In addition to cramping, implantation can cause light spotting before a woman misses her period. It’s often lighter than a period and can be dark brown to pink in color.
Learn More: What Does Implantation Bleeding Look Like?
- Breast tenderness:
Rising progesterone levels after ovulation can cause breast tenderness, swelling, and nipple soreness.
Ever seen an old movie where a newly pregnant woman faints? Well, there is some truth to that. A woman faints during early pregnancy for various reasons, but hormonal changes and changing blood volume are often the culprit.
- Food aversions:
You used to love chicken but now can’t stomach the smell or taste of it? Food aversions are extremely common during pregnancy. Though it is possible to develop an aversion to any food, meats, and foods with strong odors tend to be the most problematic.
Headaches are pretty common in early pregnancy, especially if you are prone to getting them.
Pregnancy fatigue is no joke. While this will eventually ease up in the second trimester (hopefully!), it can be fierce at the beginning of a pregnancy.
- Frequent urination:
Spending a lot of time in the bathroom? Early pregnancy strikes again. This is because pregnancy increases the amount of blood volume and other fluids in the body. Well, the kidneys need to deal with all that fluid, which eventually ends up in the bladder to be removed by urination.
- Strong sense of smell:
If you’ve suddenly found yourself with the nose of a bloodhound, you’re not alone. An increased sense of smell is common during early pregnancy. High levels of estrogen are to blame.
Some women swear they start vomiting in early pregnancy. Rising pregnancy hormones are to blame for morning sickness and nausea.
- Other digestive issues:
Unfortunately, nausea and vomiting aren’t the only digestive women that pregnant women experience.
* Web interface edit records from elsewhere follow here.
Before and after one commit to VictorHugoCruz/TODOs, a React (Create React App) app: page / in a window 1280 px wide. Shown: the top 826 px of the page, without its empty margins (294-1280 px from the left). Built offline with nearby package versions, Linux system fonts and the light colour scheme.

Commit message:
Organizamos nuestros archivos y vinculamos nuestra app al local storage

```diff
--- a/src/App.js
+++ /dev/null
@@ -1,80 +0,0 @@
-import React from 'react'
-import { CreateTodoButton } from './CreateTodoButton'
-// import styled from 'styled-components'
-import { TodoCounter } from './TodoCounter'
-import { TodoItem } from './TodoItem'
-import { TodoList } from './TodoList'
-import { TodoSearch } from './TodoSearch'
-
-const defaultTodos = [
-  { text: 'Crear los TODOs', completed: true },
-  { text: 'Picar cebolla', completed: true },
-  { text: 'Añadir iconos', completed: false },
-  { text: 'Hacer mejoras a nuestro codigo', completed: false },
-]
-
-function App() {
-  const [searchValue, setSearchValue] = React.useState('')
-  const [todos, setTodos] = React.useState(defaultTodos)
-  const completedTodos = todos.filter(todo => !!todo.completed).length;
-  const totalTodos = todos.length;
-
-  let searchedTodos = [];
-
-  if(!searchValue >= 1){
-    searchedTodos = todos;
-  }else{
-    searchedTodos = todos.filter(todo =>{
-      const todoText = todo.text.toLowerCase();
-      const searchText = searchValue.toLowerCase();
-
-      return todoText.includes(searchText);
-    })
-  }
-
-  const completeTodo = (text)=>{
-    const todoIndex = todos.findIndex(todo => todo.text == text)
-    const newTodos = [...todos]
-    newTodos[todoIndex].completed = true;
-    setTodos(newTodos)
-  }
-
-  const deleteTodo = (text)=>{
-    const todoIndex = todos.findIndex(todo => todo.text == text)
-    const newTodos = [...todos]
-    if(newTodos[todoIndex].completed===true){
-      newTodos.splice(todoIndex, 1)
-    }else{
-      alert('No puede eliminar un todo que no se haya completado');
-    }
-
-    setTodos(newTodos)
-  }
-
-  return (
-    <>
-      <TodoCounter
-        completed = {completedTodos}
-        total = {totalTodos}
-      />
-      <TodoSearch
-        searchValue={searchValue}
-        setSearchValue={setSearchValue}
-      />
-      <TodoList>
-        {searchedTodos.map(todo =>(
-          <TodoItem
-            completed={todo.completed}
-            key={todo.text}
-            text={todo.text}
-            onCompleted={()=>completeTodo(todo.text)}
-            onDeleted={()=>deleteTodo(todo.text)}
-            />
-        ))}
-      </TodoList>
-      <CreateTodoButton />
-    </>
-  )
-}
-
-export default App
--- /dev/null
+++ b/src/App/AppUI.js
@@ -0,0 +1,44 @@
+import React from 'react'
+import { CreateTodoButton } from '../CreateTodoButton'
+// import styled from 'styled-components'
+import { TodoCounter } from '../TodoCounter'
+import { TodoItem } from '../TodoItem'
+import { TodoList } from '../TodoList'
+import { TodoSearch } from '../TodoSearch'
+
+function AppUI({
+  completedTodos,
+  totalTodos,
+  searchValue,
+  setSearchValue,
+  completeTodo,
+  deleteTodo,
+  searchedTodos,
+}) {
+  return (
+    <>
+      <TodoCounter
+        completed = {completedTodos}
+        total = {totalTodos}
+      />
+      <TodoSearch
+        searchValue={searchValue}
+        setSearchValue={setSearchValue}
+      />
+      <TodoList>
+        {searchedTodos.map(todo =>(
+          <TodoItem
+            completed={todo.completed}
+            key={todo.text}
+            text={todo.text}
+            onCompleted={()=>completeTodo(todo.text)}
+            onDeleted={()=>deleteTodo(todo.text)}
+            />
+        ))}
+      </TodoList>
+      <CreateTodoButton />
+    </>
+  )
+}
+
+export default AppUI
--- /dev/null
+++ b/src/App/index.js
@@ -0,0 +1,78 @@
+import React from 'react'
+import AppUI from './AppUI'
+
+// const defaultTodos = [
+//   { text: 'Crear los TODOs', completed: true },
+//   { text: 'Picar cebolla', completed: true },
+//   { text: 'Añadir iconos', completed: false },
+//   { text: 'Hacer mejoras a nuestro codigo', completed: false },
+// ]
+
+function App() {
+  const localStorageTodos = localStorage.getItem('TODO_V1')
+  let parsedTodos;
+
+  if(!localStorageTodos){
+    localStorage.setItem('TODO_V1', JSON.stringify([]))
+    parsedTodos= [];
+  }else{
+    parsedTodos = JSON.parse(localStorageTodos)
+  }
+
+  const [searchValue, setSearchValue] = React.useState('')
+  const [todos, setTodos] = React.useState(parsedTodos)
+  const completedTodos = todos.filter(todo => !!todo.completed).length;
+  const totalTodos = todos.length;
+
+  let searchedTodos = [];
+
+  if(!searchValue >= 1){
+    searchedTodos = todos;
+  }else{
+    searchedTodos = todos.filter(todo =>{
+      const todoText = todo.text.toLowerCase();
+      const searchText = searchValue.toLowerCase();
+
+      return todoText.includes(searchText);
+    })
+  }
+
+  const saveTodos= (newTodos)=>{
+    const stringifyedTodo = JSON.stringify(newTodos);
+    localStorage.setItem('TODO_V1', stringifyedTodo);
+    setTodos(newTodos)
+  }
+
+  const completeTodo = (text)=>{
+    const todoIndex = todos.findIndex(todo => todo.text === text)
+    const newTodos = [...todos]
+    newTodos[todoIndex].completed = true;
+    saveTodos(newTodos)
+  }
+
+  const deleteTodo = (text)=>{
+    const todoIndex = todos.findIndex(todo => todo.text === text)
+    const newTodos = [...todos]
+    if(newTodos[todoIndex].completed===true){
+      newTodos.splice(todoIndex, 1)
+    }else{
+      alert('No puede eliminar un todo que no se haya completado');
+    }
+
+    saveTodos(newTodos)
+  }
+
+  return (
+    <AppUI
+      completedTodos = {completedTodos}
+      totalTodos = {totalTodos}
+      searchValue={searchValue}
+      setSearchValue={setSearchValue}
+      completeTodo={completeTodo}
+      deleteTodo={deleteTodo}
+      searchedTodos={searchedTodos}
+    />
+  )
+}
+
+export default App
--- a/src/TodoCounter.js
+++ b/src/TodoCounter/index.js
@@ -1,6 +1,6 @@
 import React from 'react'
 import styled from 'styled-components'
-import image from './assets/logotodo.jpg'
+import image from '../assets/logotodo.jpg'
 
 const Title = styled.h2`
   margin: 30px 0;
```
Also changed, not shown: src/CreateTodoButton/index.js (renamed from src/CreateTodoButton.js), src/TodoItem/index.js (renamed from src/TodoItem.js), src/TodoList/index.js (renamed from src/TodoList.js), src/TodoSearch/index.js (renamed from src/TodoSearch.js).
Constipation is prevalent in early pregnancy due to the action of progesterone.
What if I don’t have symptoms at 12 DPO?
Don’t stress! Women in early pregnancy have very different experiences, even from pregnancy to pregnancy.
Some women start experiencing symptoms immediately at conception, while others either experience them later on or not at all.
Frantically searching online for every minor symptom (or its absence) only increases stress and anxiety. Getting yourself off of the computer can help to relieve that anxiety.
It can also make the last few days before a missed period that much easier. Find ways to keep yourself busy: see friends, plan a special outing or date night, read a new book, or pamper yourself at a yoga class. Staying active will also help you pass the time quicker!
What if I don’t have symptoms at 12 DPO?
You can! Absolutely! Is there a chance that you will get a false negative? Yes. Home urine pregnancy tests look for the presence of a hormone called human chorionic gonadotropin, or hCG. This hormone is produced after implantation has occurred.
It gets tricky because hCG levels are low at the beginning of a pregnancy. In addition, different home pregnancy tests detect different amounts of the hormone, and some tests are way more sensitive than others.
All of this means that you can still get a false-negative result if the hCG levels are low and you are using a test that is not very sensitive.
If you try to wait to test until you miss a period, the test will be more reliable. If you cannot wait that long, try to get the most sensitive test you can find. Tests marketed to be used at 5 or 6 days before a missed period are usually the best option.
What if I get a negative test at 12 DPO?
Again, please don’t stress if you get a negative test at 12 DPO. It is most definitely possible to get a negative test result on day 12 and a positive a few days later.
This is a false-negative result because the hormone levels weren’t high enough to trigger the positive result. Because hCG levels double roughly every 2-3 days, waiting a few days can make a big difference.
What if I get a positive test at 12 DPO?
Congratulations! You are most definitely pregnant. Would you like to call your healthcare provider and schedule your first pregnancy visit?